AFRICANGLOBE – The African National Congress overcame vigorous opposition to triumph in South Africa’s fifth democratic elections. Now the real battle begins — the one inside the ANC to succeed a scandal-prone president. South Africa’s electoral commission said that the ANC won 62.2 percent of votes cast on May 7.
The next largest party, the Democratic Alliance, secured 22.2 percent. A new party founded by former ANC Youth League president Julius Malema, the Economic Freedom Fighters, got 6.4 percent.
After the final results were released, president Jacob Zuma said that he will use his fresh election mandate to foster “inclusive economic growth and job creation,” in part through US$80 billion in infrastructure spending.
“There is a lot that we have to do and we are determined to do more.”
But even as a tainted president returns to office, the race to succeed him in five years has begun.
While he is likely to surround himself with political allies and try to engineer a smooth handover to one of them, party insiders predict deepening divisions in the ANC, as those overlooked for plum posts split with those who were rewarded. A member of the ANC’s powerful executive committee said factions have already surfaced behind favoured candidates.
“They are jockeying against each other already,” this person said. “It has started.” The ANC won despite Mr Zuma’s frequent brushes with scandal.
The most recent has been an anti-corruption watchdog’s allegations that Mr Zuma “unduly benefited” from US$23 million in state spending on his private home. Mr Zuma says he didn’t know about the cost overruns and is still considering what to do about it.
“Media and the opposition wanted to rubbish Zuma’s name. But our people weren’t misled,” said ANC spokesman Jackson Mthembu. Some analysts have speculated that the ANC might dump Mr Zuma in an attempt to restore some of the lustre of a ruling party that has become tainted by patronage and corruption. Speaking to reporters two days before the election, Mr Zuma insisted he would serve all of his second term.
“I’m going to be elected, and I’m going to be here for the next five years,” he said. Still, support for the ANC was notably weaker than the 65.9 percent the party won in 2009.
Who the ANC taps to succeed Mr Zuma could indicate how the party hopes to stem further declines.
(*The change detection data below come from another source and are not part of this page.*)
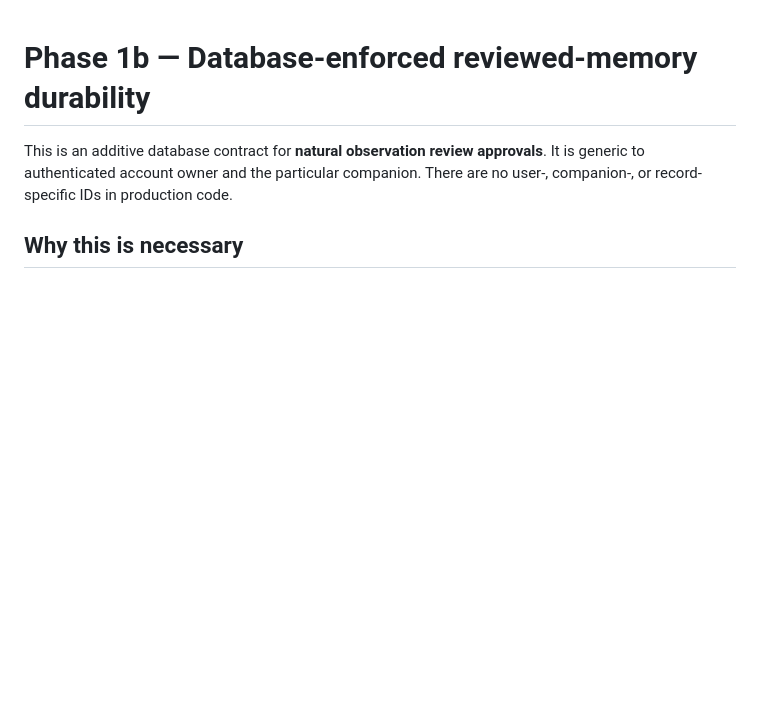
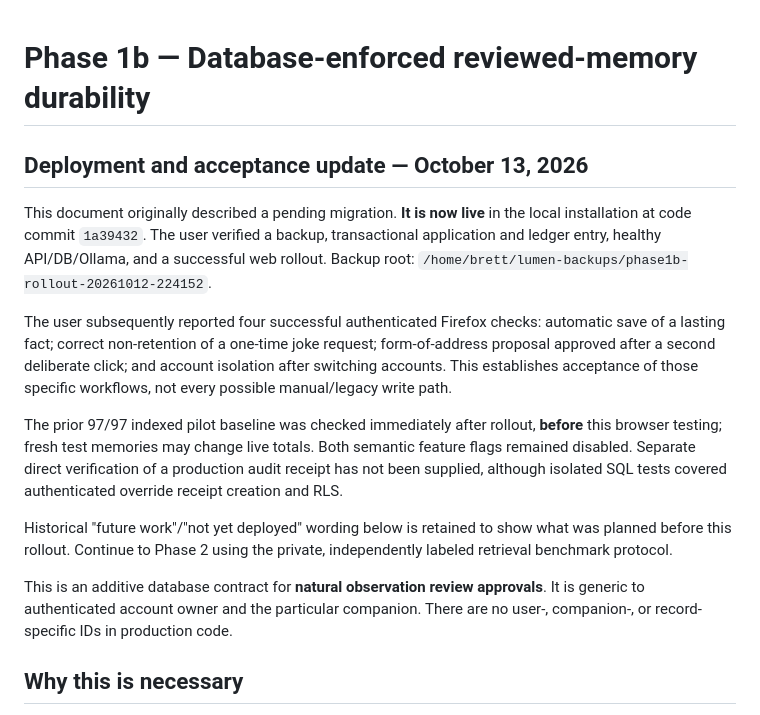
Before and after one commit to brettbaysinger-boop/lumen-app, a Markdown page: docs/memory-durability-phase1b.md, the part around the change. GitHub-like rendering; blank space fills up the shorter version.

Commit message:
docs: record live Phase 1 memory quality acceptance

```diff
--- a/docs/memory-durability-phase1b.md
+++ b/docs/memory-durability-phase1b.md
@@ -1,4 +1,29 @@
 # Phase 1b — Database-enforced reviewed-memory durability
+
+<!-- acceptance-2026-10-13 -->
+## Deployment and acceptance update — October 13, 2026
+
+This document originally described a pending migration. **It is now live**
+in the local installation at code commit `1a39432`. The user verified a
+backup, transactional application and ledger entry, healthy API/DB/Ollama,
+and a successful web rollout. Backup root:
+`/home/brett/lumen-backups/phase1b-rollout-20261012-224152`.
+
+The user subsequently reported four successful authenticated Firefox checks:
+automatic save of a lasting fact; correct non-retention of a one-time joke
+request; form-of-address proposal approved after a second deliberate click;
+and account isolation after switching accounts. This establishes acceptance
+of those specific workflows, not every possible manual/legacy write path.
+
+The prior 97/97 indexed pilot baseline was checked immediately after rollout,
+**before** this browser testing; fresh test memories may change live totals.
+Both semantic feature flags remained disabled. Separate direct verification
+of a production audit receipt has not been supplied, although isolated SQL
+tests covered authenticated override receipt creation and RLS.
+
+Historical "future work"/"not yet deployed" wording below is retained to
+show what was planned before this rollout. Continue to Phase 2 using the
+private, independently labeled retrieval benchmark protocol.
 
 This is an additive database contract for **natural observation review approvals**.
 It is generic to authenticated account owner and the particular companion.
```
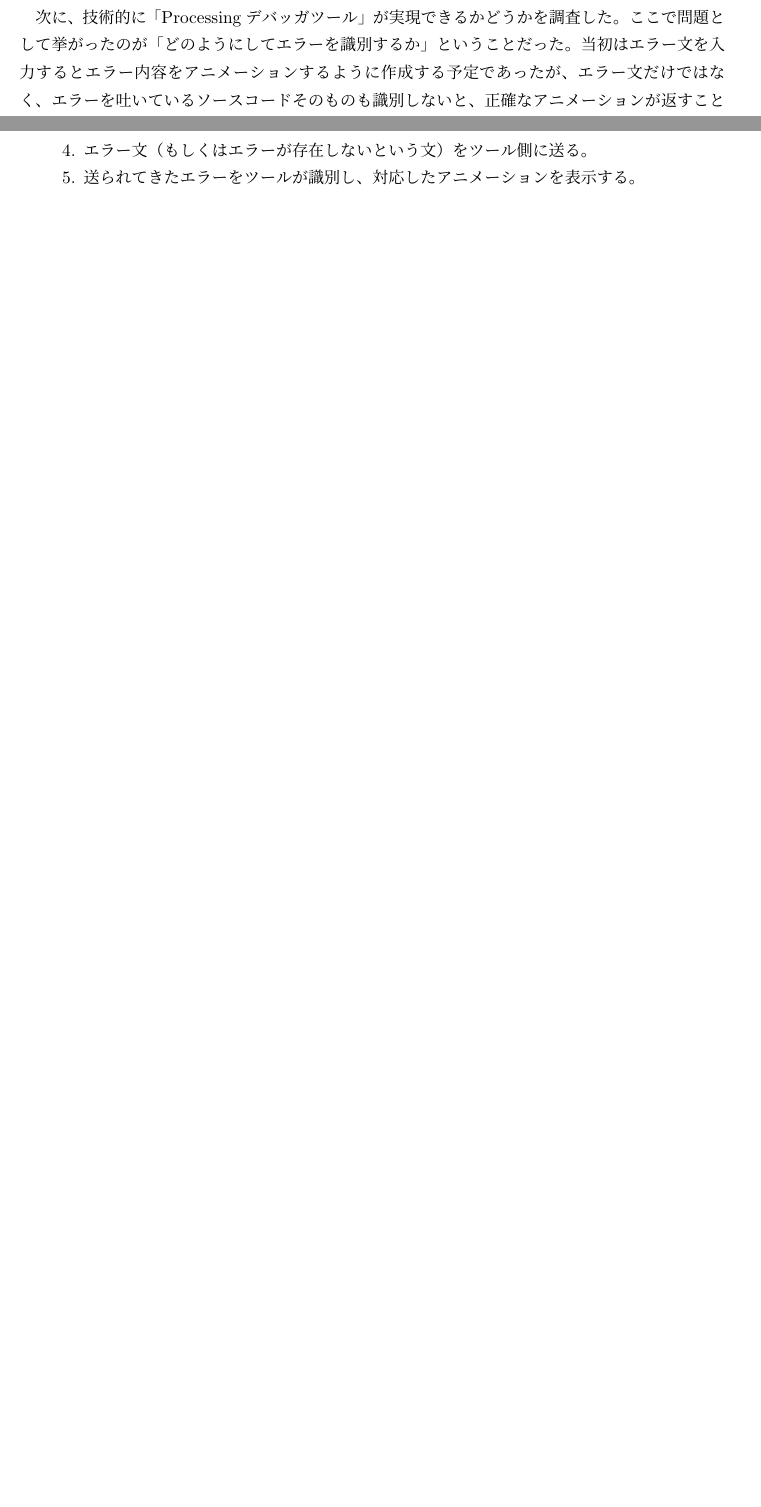
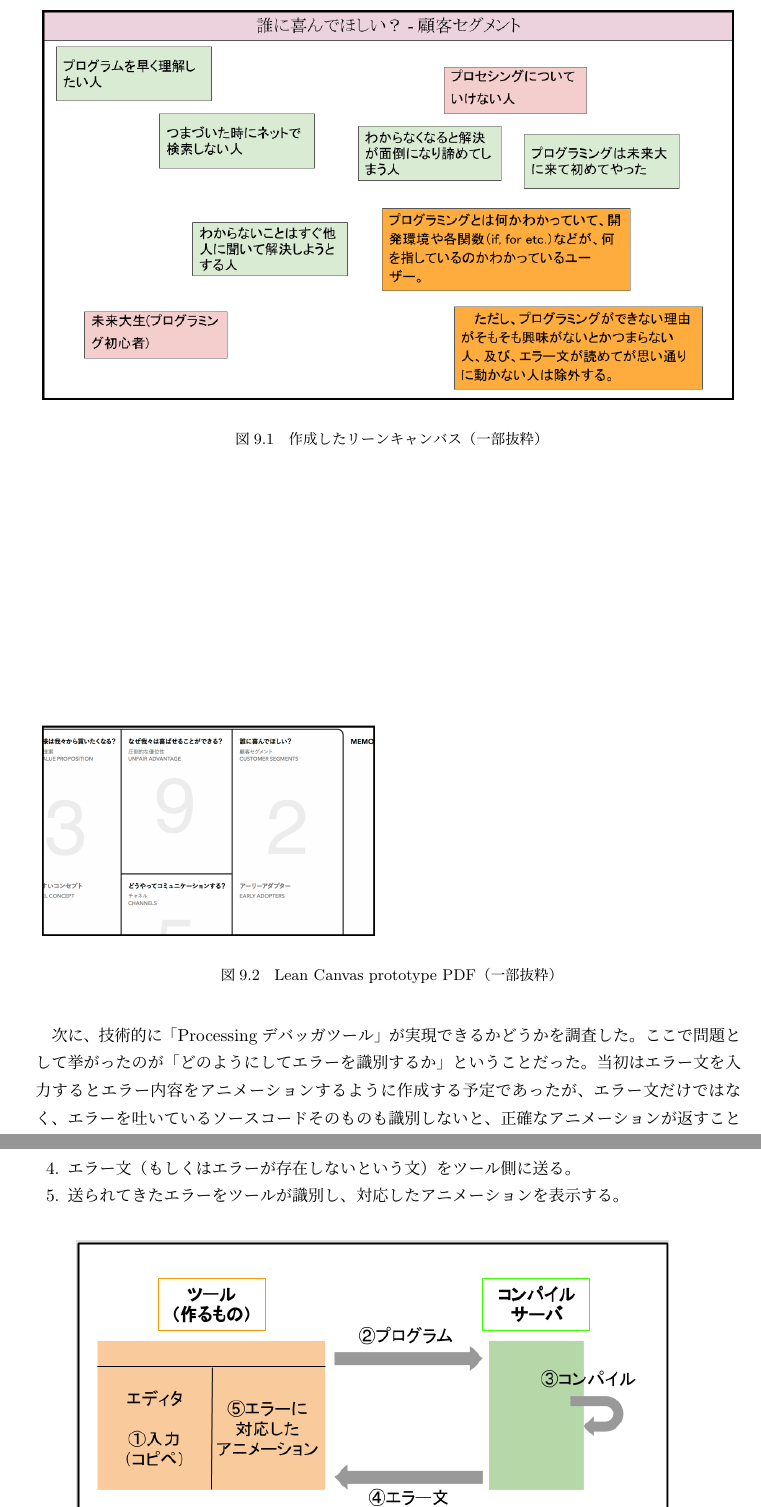
Before and after one commit to FUNPBL2015/edu_groupreport, a LaTeX thesis (group.tex): two parts of pages 30 and 31 of 49 before the commit and two parts of pages 31 and 32 of 51 after it, joined at a grey line, cut at the place of the change, the shorter picture padded with empty space. Compiled offline with pLaTeX and dvipdfmx.

Commit message:
画像を追加した

```diff
--- a/group.tex
+++ b/group.tex
@@ -573,7 +573,21 @@ I would like to plan for differentiation with the software because the suggestio
 \subsection{Processingデバッガツール}
 \par 「より自分たちにとって身近な問題を解決するためのアプリを作成するのが良い」というレビューを頂き、案として考えていた、観光教育に関するアイデアは没となった。自分たちにとって、身近な問題とは何か話し合ったところ、1年生の頃に、プログラミングのエラーコードが英文であるため理解できず苦労した、という意見が合致した。このことから、未来大学1年生に向けた「Processingデバッガツール」を作成することで案がまとまった。内容としては、ユーザーが理解できないエラー文に遭遇した際、そのエラー文をツールに入力することで、どのようなエラー内容なのか、アニメーションを用いて視覚的に判断できる、というものだ。
 
-\par まず、「Processingデバッガツール」についてのリーンキャンバスを作成した。図ほげほげは実際に作成したリーンキャンバスである。リーンキャンバスには、図ほげほげのような雛形のpdfファイルが存在するが、今回はメンバー間で内容の共有の行いやすさを考慮し、Googleドライブを用いてリーンキャンバスを作成した。この時期は、とりあえずリーンキャンバスの内容を埋めることで、「プログラミングデバッガツール」について案を練れたと満足していたが、今現在、報告書を書いている筆者の目線で見てみると、上手くリーンキャンバスを扱えていなかったと感じる。その理由は、一度もリーンキャンバスのレビューを行っていないからである。本来リーンキャンバスを用いて行うリーンスタートというのは、一度作成したリーンキャンバスについて、何度もレビューを繰り返し、練り切れていない部分を何度も修正することを推奨している。今回私達は、作成したリーンキャンバスのレビューを行っていないため、本来のリーンキャンバスの使い方を行えていない点が反省点である。
+\par まず、「Processingデバッガツール」についてのリーンキャンバスを作成した。図ほげほげは実際に作成したリーンキャンバスの一部である。リーンキャンバスには、図ほげほげのような、「Lean Canvas prototype PDF」という雛形のpdfファイルが存在するが、今回はメンバー間で内容の共有の行いやすさを考慮し、Googleドライブを用いてリーンキャンバスを作成した。この時期は、とりあえずリーンキャンバスの内容を埋めることで、「プログラミングデバッガツール」について案を練れたと満足していたが、今現在、報告書を書いている筆者の目線で見てみると、上手くリーンキャンバスを扱えていなかったと感じる。その理由は、一度もリーンキャンバスのレビューを行っていないからである。本来リーンキャンバスを用いて行うリーンスタートというのは、一度作成したリーンキャンバスについて、何度もレビューを繰り返し、練り切れていない部分を何度も修正することを推奨している。今回私達は、作成したリーンキャンバスのレビューを行っていないため、本来のリーンキャンバスの使い方を行えていない点が反省点である。
+
+\begin{figure}[H]
+\begin{center}
+\includegraphics[width=14cm, bb=0 0 960 540]{img/debuggerLeanCanvas.png}
+\end{center}
+\caption{作成したリーンキャンバス（一部抜粋）}
+\end{figure}
+
+\begin{figure}[H]
+\begin{center}
+\includegraphics[width=14cm, bb=0 0 1200 760]{img/LeanCanvasTemplate.png}
+\end{center}
+\caption{Lean Canvas prototype PDF（一部抜粋）}
+\end{figure}
 
 \par 次に、技術的に「Processingデバッガツール」が実現できるかどうかを調査した。ここで問題として挙がったのが「どのようにしてエラーを識別するか」ということだった。当初はエラー文を入力するとエラー内容をアニメーションするように作成する予定であったが、エラー文だけではなく、エラーを吐いているソースコードそのものも識別しないと、正確なアニメーションが返すことできないことが判明した。この問題をどう解決すれば良いか伊藤先生に相談したところ、「ソースコード全てをサーバーに渡して、サーバー側でコンパイルすれば良いのではないか」という意見を頂いた。この意見を元に作成した、「Processingデバッガツール」の概念図が図ほげほげである。以下、ツールの概念図について説明する。
 \begin{enumerate}
@@ -583,6 +597,14 @@ I would like to plan for differentiation with the software because the suggestio
 \item エラー文（もしくはエラーが存在しないという文）をツール側に送る。
 \item 送られてきたエラーをツールが識別し、対応したアニメーションを表示する。
 \end{enumerate}
+
+\begin{figure}[H]
+\begin{center}
+\includegraphics[width=12cm, bb=0 0 649 340]{img/debuggerConcept.png}
+\end{center}
+\caption{デバッガツールの概念図}
+\end{figure}
+
 
 \par この内容について先生やTAにレビューをして頂いたところ、様々な点が問題として挙げられた。その1つは、「エラー文と実際のエラー内容というのは一意に定まらない」という点だ。簡単な例では、ソースコードの行末に、セミコロンを打つことを忘れていた場合、単純にセミコロンを打ち忘れていることをエラー文で指摘する場合もあれば、次の行に打ち間違いがあると認識され、別のエラーを吐く場合もある。この問題に対して、全ての場合に対して虱潰しに対処していけば良いのではないか、という意見が出たが、成果発表までの残り期間を考えると、そのようなことをしている期間はなかった。
  \par また、「Processingのみを対象と考えているが、C言語を対象にすることを考えてみてはどうか」という意見も頂いた。この案を考えていた時期は、ちょうど未来大1年生が、講義でC言語について学んでいる時期であったため、C言語を対象にしても良いのではないか、という内容であった。この意見について、私達はProcessingを対象にした際のメリット・デメリット、C言語を対象した際のメリット・デメリットについて話し合った。図ほげほげと図ほげほげは実際に議論に使用した図である。結果、「現在1年生が学んでいるため、評価がしやすい」という点を重視し、対象とする言語をProcessingからC言語へと変更することに決定した。
```
Also changed, not shown: img/debuggerConcept.png (added), img/debuggerLeanCanvas.png (added), img/leanCanvasTemplate.png (added).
The most prominent candidate is Cyril Ramaphosa, a union leader turned business mogul who is now the party’s deputy president.
Mr Zuma is expected to name Mr Ramaphosa the country’s deputy president in return for backing him in a 2012 leadership struggle.
Mr Ramaphosa’s experience managing mines and South Africa’s McDonald’s Corp. MCD 0.48 percent restaurant franchises makes him an attractive steward of a troubled economy, ANC members say. In private meetings with business executives, said some people in these meetings, he has expressed hopes to be the country’s next president.
In public, he has been coy about his ambitions. “Yes, I want to be president — of my golf club,” Mr Ramaphosa joked to reporters recently. Anything else, he added, would be up to the ANC.
Both Mr Zuma and his predecessor, Thabo Mbeki, served as deputy president before taking South Africa’s top job. But that precedent doesn’t assure Mr Ramaphosa’s ascent.
To complicate matters, said political analysts, Mr Zuma may name multiple deputies, including one of the ANC’s female leaders. Mr Zuma told reporters in Johannesburg a fortnight ago that the ANC should work toward installing a female leader, a sentiment other prominent party members echo. “I think this country is ready for a female president,” Mr Zuma said. “Perhaps in a shorter time than you think.”
Mr Zuma didn’t say whom he had in mind. But one of the most prominent in the party is Mr Zuma’s ex-wife, Nkosazana Dlamini-Zuma, chairwoman of the African Union’s executive arm and South Africa’s former home-affairs minister.
She has strong support in KwaZulu-Natal province, the powerful base that also catapulted Mr Zuma to the head of the party and the presidency.
Another presidential aspirant, ANC treasurer-general Zweli Mkhize, also hails from KwaZulu-Natal.
One former member of the ANC’s executive committee said Mr Zuma wants Mr Mkhize to succeed him because he hopes their shared background would oblige Mr Mkhize to protect him from legal scrutiny.
Party leaders say it is too early to say who will consolidate the momentum necessary to win over regional delegates representing the ANC’s 1.2 million members at a leadership conference scheduled for 2017.
“We are in a very dynamic environment,” said Lindiwe Zulu, an adviser to Mr Zuma and member of the ANC’s executive committee.
For now, the ANC’s strong showing will relieve pressure on Mr Zuma to step down early and strengthen his say in who succeeds him, said Prince Mashele, a political analyst and a presidential speechwriter under Mr Mbeki.